=== INSTRUCTIONS FOR THE TASK ===
Would you count the lines in the material below that include the string "Sans"? Only the number is needed.
-=-=-
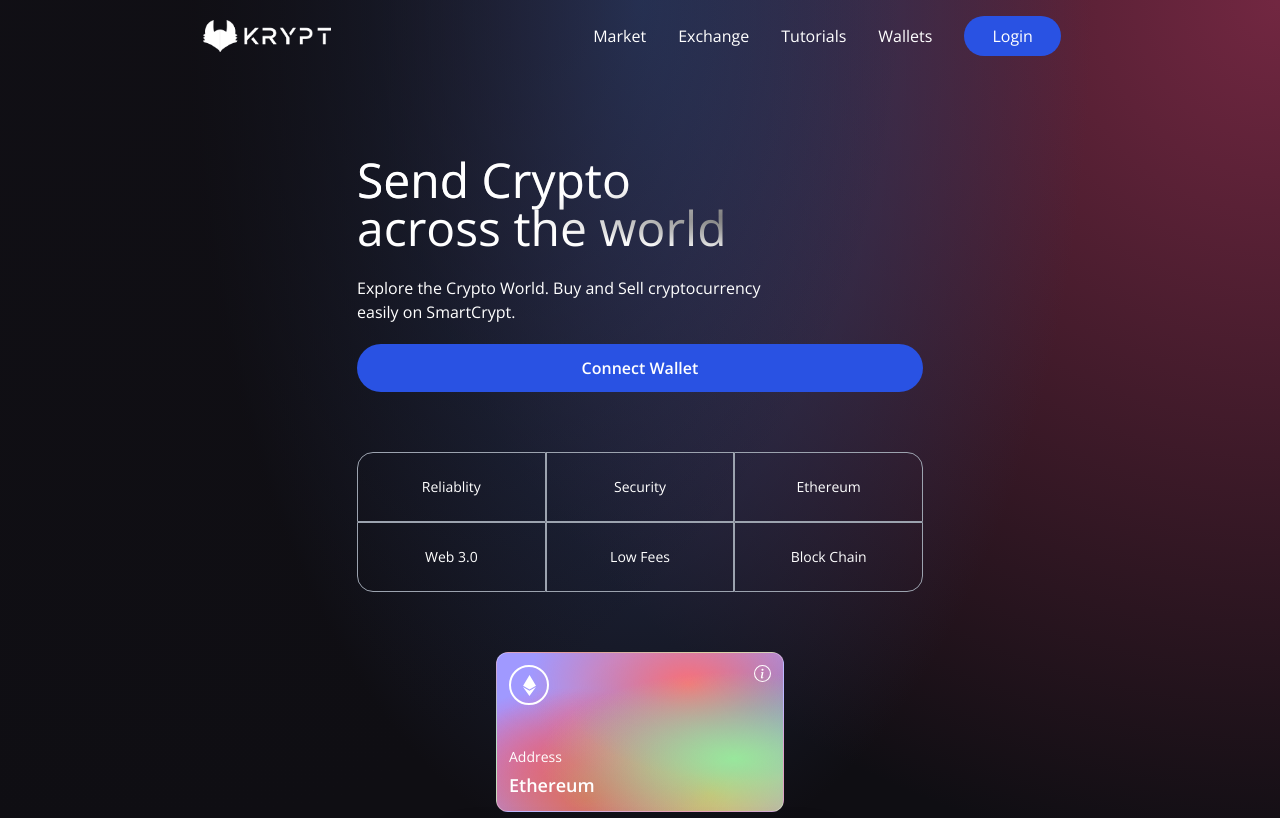
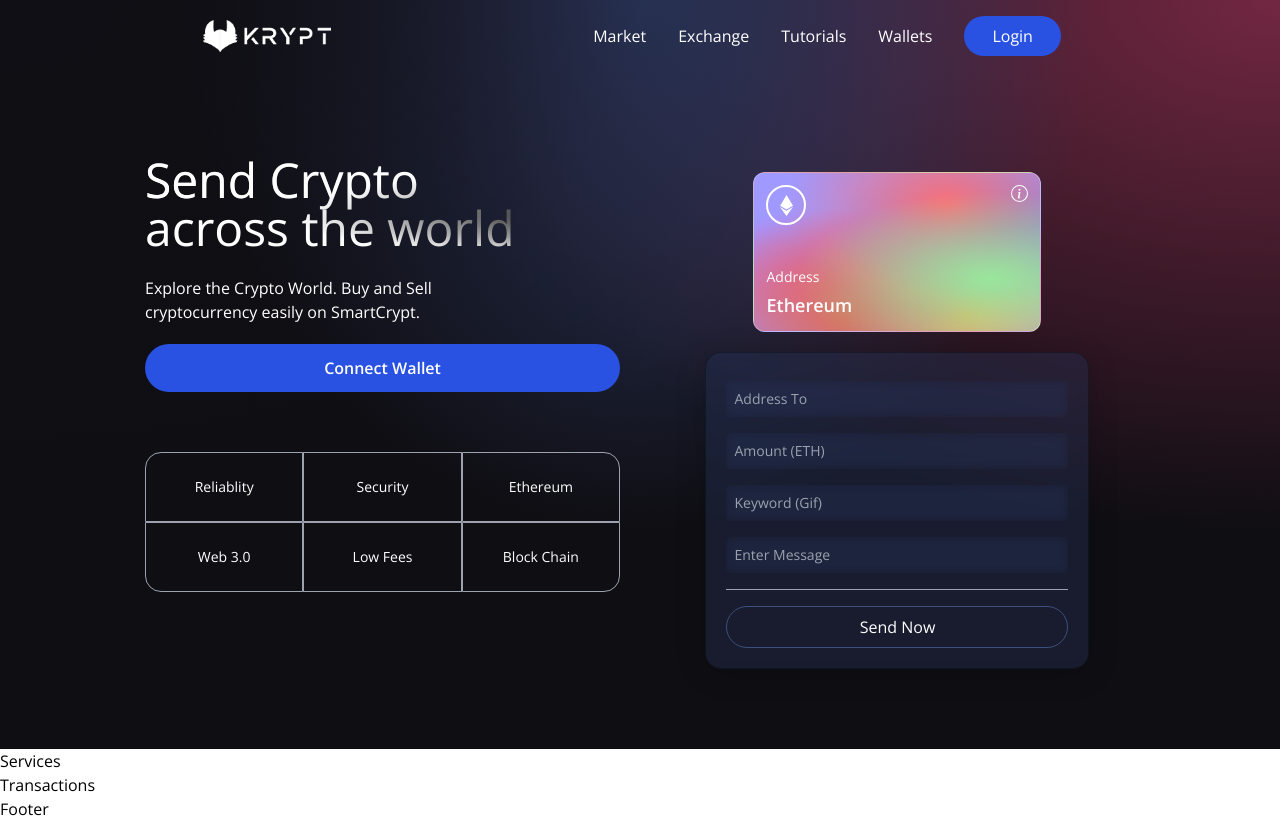
Before and after one commit to thakursachin05/SmartCrypt, a React (Vite) app in the folder client/: page / in a window 1280 px wide. Shown: the top 818 px of the page. Built offline with nearby package versions, Linux system fonts and the light colour scheme.

Commit message:
Update tailwind.config.js

```diff
--- a/client/tailwind.config.js
+++ b/client/tailwind.config.js
@@ -1,7 +1,35 @@
 module.exports = {
-  content: ["./src/**/*.{html,jsx}"],
+  purge: ["./src/**/*.{js,jsx,ts,tsx}", "./public/index.html"],
+  mode: "jit",
+  darkMode: false, // or 'media' or 'class'
   theme: {
+    fontFamily: {
+      display: ["Open Sans", "sans-serif"],
+      body: ["Open Sans", "sans-serif"],
+    },
+    extend: {
+      screens: {
+        mf: "990px",
+      },
+      keyframes: {
+        "slide-in": {
+          "0%": {
+            "-webkit-transform": "translateX(120%)",
+            transform: "translateX(120%)",
+          },
+          "100%": {
+            "-webkit-transform": "translateX(0%)",
+            transform: "translateX(0%)",
+          },
+        },
+      },
+      animation: {
+        "slide-in": "slide-in 0.5s ease-out",
+      },
+    },
+  },
+  variants: {
     extend: {},
   },
-  plugins: [],
-}
+  // plugins: [require("@tailwindcss/forms")],
+};
```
-=-=-
=== RESPONSE TO THIS TASK ===
2